▸ **Task to carry out**
From the data below, copy out every line in which the word "subspace" occurs.

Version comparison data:
════════
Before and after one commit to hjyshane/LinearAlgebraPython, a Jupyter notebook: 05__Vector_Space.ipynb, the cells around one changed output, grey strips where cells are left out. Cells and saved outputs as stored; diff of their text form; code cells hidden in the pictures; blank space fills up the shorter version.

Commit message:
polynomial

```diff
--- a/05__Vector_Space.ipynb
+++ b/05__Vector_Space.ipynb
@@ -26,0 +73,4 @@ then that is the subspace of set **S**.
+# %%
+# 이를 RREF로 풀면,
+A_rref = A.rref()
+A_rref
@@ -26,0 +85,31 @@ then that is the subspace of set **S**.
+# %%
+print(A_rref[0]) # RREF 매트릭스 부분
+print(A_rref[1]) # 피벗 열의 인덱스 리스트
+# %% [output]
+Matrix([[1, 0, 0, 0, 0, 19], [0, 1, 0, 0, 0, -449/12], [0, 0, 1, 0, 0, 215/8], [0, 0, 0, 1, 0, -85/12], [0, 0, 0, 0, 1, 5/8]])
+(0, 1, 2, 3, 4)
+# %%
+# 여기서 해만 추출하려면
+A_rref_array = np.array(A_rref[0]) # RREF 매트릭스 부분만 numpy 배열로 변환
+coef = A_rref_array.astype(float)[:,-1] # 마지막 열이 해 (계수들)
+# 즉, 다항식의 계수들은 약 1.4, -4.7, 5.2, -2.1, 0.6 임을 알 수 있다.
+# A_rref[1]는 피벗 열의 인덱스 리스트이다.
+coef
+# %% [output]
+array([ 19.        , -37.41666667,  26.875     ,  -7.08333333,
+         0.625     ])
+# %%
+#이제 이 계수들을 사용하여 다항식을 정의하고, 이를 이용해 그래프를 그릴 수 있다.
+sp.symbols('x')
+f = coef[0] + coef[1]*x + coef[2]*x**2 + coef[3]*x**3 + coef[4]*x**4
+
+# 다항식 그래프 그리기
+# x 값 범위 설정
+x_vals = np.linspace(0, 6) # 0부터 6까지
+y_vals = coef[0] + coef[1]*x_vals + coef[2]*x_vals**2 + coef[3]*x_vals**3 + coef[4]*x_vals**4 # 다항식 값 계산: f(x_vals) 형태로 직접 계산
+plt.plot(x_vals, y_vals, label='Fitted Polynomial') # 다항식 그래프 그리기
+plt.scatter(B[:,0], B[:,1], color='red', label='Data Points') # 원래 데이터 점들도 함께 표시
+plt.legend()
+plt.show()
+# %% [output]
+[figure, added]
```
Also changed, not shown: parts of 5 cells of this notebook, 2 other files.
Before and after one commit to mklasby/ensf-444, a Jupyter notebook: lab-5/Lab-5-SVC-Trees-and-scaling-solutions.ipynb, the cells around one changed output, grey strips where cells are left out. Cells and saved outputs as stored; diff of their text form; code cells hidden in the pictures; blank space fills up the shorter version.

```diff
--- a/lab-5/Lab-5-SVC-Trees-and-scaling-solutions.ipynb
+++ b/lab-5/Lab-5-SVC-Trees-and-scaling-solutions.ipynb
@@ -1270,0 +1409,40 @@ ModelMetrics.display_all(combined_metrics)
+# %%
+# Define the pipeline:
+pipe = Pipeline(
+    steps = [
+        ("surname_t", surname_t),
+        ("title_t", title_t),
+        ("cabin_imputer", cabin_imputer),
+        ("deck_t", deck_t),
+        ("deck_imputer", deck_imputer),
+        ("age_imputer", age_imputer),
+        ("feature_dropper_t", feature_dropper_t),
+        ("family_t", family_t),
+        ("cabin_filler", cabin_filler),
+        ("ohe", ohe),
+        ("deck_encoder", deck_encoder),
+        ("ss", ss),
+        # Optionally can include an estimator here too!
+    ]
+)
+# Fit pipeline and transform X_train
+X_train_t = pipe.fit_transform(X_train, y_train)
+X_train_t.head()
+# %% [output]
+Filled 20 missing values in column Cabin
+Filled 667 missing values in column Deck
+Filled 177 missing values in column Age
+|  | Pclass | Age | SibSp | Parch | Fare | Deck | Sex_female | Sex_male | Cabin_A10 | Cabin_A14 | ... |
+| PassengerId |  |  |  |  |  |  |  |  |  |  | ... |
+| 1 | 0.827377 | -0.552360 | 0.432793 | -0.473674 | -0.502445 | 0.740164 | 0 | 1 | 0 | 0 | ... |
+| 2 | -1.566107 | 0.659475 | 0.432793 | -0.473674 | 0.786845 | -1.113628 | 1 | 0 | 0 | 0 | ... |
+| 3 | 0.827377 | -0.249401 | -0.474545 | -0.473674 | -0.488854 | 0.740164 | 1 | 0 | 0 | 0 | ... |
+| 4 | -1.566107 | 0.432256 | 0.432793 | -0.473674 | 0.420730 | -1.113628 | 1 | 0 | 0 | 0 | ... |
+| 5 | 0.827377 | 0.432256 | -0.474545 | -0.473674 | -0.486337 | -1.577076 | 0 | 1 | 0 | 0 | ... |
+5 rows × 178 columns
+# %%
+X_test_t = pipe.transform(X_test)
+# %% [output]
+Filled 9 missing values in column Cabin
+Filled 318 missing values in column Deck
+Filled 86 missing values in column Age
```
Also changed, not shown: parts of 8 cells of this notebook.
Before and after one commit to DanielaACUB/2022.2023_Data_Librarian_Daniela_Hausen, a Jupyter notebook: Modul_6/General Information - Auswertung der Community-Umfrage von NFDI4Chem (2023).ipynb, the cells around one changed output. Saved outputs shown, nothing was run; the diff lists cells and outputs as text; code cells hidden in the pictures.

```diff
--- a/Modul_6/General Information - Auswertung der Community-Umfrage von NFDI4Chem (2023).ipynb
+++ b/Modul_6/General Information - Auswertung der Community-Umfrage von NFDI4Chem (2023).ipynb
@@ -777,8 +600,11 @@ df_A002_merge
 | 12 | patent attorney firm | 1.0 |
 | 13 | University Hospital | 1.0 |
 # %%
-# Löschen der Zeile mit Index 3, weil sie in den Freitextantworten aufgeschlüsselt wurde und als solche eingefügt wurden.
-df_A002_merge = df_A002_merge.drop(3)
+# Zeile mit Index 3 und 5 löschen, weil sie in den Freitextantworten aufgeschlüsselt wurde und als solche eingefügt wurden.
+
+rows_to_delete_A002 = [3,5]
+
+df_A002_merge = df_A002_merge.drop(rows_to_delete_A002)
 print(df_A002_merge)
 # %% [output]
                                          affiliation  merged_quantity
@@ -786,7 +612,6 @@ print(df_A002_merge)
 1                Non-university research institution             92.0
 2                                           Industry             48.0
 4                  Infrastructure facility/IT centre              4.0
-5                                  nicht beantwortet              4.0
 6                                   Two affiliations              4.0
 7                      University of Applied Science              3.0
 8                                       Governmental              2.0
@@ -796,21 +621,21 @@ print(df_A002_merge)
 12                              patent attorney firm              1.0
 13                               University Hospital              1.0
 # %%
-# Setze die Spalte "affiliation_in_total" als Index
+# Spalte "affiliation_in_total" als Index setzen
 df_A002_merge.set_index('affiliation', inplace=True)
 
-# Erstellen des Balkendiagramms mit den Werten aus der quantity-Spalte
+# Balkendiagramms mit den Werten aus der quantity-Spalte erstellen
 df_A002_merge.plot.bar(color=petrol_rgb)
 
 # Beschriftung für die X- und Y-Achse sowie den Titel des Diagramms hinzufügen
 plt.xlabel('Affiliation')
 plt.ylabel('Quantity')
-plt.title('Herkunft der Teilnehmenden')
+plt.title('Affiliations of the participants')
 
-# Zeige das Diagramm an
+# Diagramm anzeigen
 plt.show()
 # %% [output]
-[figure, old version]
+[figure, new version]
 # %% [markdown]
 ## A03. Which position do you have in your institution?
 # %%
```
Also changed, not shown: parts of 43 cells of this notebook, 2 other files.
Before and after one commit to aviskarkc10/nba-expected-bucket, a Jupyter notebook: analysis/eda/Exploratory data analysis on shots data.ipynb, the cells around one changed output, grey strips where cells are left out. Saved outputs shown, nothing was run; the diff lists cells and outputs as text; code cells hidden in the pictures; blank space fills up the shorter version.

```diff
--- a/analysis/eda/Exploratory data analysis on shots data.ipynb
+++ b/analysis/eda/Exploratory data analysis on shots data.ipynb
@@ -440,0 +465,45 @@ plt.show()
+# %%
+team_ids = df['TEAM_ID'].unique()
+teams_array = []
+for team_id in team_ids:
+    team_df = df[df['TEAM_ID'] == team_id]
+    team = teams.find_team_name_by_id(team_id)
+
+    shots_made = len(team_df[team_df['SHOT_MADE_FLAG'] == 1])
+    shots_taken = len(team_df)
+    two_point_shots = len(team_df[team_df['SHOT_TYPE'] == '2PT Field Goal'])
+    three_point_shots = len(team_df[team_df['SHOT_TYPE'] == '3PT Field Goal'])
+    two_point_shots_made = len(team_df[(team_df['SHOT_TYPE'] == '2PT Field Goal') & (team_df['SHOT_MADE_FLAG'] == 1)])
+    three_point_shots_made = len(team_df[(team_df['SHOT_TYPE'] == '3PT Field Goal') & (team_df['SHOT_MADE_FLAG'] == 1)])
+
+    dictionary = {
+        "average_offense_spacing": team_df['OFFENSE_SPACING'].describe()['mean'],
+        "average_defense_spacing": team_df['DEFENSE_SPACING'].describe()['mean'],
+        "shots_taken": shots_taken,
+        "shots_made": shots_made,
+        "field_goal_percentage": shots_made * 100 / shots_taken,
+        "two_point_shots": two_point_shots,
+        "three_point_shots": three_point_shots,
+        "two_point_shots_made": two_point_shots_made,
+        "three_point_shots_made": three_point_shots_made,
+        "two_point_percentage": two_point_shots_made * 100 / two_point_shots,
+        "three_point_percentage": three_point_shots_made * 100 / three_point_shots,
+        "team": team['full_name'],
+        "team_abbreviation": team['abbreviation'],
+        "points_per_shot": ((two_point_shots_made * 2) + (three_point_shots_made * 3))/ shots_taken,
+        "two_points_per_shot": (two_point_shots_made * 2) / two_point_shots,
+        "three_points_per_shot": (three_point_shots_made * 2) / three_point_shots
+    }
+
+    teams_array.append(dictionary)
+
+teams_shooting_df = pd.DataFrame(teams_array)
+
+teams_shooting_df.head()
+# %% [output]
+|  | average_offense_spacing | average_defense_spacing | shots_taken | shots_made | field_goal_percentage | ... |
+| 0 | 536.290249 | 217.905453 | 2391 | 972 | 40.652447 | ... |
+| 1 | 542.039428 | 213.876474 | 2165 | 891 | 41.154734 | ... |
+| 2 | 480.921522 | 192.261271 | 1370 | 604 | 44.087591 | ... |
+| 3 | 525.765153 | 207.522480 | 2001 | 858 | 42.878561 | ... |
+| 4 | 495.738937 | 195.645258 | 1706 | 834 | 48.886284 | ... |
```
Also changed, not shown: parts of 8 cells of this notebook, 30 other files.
════════
▸ **Answer below**
@@ -26,0 +73,4 @@ then that is the subspace of set **S**.
@@ -26,0 +85,31 @@ then that is the subspace of set **S**.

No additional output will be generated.